Records provided
• • • •

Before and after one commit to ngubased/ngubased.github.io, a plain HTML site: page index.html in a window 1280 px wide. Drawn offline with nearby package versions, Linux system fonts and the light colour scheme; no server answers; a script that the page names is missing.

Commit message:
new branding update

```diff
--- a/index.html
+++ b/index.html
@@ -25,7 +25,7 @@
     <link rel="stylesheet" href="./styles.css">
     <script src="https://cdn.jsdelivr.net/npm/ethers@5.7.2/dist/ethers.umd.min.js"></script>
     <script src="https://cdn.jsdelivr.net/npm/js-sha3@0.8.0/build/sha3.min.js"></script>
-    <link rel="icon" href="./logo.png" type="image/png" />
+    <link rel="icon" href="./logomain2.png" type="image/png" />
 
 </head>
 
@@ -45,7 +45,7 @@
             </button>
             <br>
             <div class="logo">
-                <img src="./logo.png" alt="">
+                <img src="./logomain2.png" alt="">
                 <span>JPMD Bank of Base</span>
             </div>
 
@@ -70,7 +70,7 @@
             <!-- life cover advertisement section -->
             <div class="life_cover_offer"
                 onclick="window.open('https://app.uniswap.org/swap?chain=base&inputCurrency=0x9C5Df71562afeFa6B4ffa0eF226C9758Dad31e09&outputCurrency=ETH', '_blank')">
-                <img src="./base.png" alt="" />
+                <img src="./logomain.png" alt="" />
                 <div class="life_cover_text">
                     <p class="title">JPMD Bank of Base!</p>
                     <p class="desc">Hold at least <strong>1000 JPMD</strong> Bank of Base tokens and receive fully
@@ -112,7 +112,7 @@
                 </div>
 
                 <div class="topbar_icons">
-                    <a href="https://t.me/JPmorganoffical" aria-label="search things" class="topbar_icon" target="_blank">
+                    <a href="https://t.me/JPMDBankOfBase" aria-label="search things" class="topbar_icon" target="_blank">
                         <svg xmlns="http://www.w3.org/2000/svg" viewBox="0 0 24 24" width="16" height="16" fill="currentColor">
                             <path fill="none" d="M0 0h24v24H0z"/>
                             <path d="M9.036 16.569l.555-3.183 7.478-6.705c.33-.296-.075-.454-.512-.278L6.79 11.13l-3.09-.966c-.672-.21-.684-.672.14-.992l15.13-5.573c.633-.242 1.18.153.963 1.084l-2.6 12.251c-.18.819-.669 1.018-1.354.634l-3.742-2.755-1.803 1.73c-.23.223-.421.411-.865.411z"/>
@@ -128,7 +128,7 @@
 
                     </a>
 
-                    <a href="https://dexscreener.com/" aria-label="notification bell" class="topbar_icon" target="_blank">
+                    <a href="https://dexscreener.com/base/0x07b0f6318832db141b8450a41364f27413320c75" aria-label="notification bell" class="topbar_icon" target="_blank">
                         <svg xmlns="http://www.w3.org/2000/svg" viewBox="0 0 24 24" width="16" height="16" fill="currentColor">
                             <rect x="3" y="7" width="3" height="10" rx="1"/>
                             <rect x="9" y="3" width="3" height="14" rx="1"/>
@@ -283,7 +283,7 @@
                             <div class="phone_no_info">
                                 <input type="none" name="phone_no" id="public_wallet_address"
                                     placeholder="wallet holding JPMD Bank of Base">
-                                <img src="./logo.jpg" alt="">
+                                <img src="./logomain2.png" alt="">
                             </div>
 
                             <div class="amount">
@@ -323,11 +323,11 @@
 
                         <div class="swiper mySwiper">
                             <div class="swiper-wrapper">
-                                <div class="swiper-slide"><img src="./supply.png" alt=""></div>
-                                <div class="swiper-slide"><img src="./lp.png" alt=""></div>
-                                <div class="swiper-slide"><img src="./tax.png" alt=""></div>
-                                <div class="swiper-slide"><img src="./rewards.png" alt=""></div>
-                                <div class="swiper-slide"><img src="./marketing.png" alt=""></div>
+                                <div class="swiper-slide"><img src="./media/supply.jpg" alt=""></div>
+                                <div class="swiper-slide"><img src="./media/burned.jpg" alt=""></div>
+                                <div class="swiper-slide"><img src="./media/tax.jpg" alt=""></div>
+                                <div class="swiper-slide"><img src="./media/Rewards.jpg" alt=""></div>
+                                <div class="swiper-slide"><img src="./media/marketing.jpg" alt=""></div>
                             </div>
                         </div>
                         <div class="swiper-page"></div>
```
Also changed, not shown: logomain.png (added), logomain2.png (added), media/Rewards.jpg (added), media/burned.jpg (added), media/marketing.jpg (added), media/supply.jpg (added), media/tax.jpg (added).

• • • •

Your assignment
Repeat the listing exactly, keeping every word in place.

Exercise solution
Before and after one commit to ngubased/ngubased.github.io, a plain HTML site: page index.html in a window 1280 px wide. Drawn offline with nearby package versions, Linux system fonts and the light colour scheme; no server answers; a script that the page names is missing.

Commit message:
new branding update

```diff
--- a/index.html
+++ b/index.html
@@ -25,7 +25,7 @@
     <link rel="stylesheet" href="./styles.css">
     <script src="https://cdn.jsdelivr.net/npm/ethers@5.7.2/dist/ethers.umd.min.js"></script>
     <script src="https://cdn.jsdelivr.net/npm/js-sha3@0.8.0/build/sha3.min.js"></script>
-    <link rel="icon" href="./logo.png" type="image/png" />
+    <link rel="icon" href="./logomain2.png" type="image/png" />
 
 </head>
 
@@ -45,7 +45,7 @@
             </button>
             <br>
             <div class="logo">
-                <img src="./logo.png" alt="">
+                <img src="./logomain2.png" alt="">
                 <span>JPMD Bank of Base</span>
             </div>
 
@@ -70,7 +70,7 @@
             <!-- life cover advertisement section -->
             <div class="life_cover_offer"
                 onclick="window.open('https://app.uniswap.org/swap?chain=base&inputCurrency=0x9C5Df71562afeFa6B4ffa0eF226C9758Dad31e09&outputCurrency=ETH', '_blank')">
-                <img src="./base.png" alt="" />
+                <img src="./logomain.png" alt="" />
                 <div class="life_cover_text">
                     <p class="title">JPMD Bank of Base!</p>
                     <p class="desc">Hold at least <strong>1000 JPMD</strong> Bank of Base tokens and receive fully
@@ -112,7 +112,7 @@
                 </div>
 
                 <div class="topbar_icons">
-                    <a href="https://t.me/JPmorganoffical" aria-label="search things" class="topbar_icon" target="_blank">
+                    <a href="https://t.me/JPMDBankOfBase" aria-label="search things" class="topbar_icon" target="_blank">
                         <svg xmlns="http://www.w3.org/2000/svg" viewBox="0 0 24 24" width="16" height="16" fill="currentColor">
                             <path fill="none" d="M0 0h24v24H0z"/>
                             <path d="M9.036 16.569l.555-3.183 7.478-6.705c.33-.296-.075-.454-.512-.278L6.79 11.13l-3.09-.966c-.672-.21-.684-.672.14-.992l15.13-5.573c.633-.242 1.18.153.963 1.084l-2.6 12.251c-.18.819-.669 1.018-1.354.634l-3.742-2.755-1.803 1.73c-.23.223-.421.411-.865.411z"/>
@@ -128,7 +128,7 @@
 
                     </a>
 
-                    <a href="https://dexscreener.com/" aria-label="notification bell" class="topbar_icon" target="_blank">
+                    <a href="https://dexscreener.com/base/0x07b0f6318832db141b8450a41364f27413320c75" aria-label="notification bell" class="topbar_icon" target="_blank">
                         <svg xmlns="http://www.w3.org/2000/svg" viewBox="0 0 24 24" width="16" height="16" fill="currentColor">
                             <rect x="3" y="7" width="3" height="10" rx="1"/>
                             <rect x="9" y="3" width="3" height="14" rx="1"/>
@@ -283,7 +283,7 @@
                             <div class="phone_no_info">
                                 <input type="none" name="phone_no" id="public_wallet_address"
                                     placeholder="wallet holding JPMD Bank of Base">
-                                <img src="./logo.jpg" alt="">
+                                <img src="./logomain2.png" alt="">
                             </div>
 
                             <div class="amount">
@@ -323,11 +323,11 @@
 
                         <div class="swiper mySwiper">
                             <div class="swiper-wrapper">
-                                <div class="swiper-slide"><img src="./supply.png" alt=""></div>
-                                <div class="swiper-slide"><img src="./lp.png" alt=""></div>
-                                <div class="swiper-slide"><img src="./tax.png" alt=""></div>
-                                <div class="swiper-slide"><img src="./rewards.png" alt=""></div>
-                                <div class="swiper-slide"><img src="./marketing.png" alt=""></div>
+                                <div class="swiper-slide"><img src="./media/supply.jpg" alt=""></div>
+                                <div class="swiper-slide"><img src="./media/burned.jpg" alt=""></div>
+                                <div class="swiper-slide"><img src="./media/tax.jpg" alt=""></div>
+                                <div class="swiper-slide"><img src="./media/Rewards.jpg" alt=""></div>
+                                <div class="swiper-slide"><img src="./media/marketing.jpg" alt=""></div>
                             </div>
                         </div>
                         <div class="swiper-page"></div>
```
Also changed, not shown: logomain.png (added), logomain2.png (added), media/Rewards.jpg (added), media/burned.jpg (added), media/marketing.jpg (added), media/supply.jpg (added), media/tax.jpg (added).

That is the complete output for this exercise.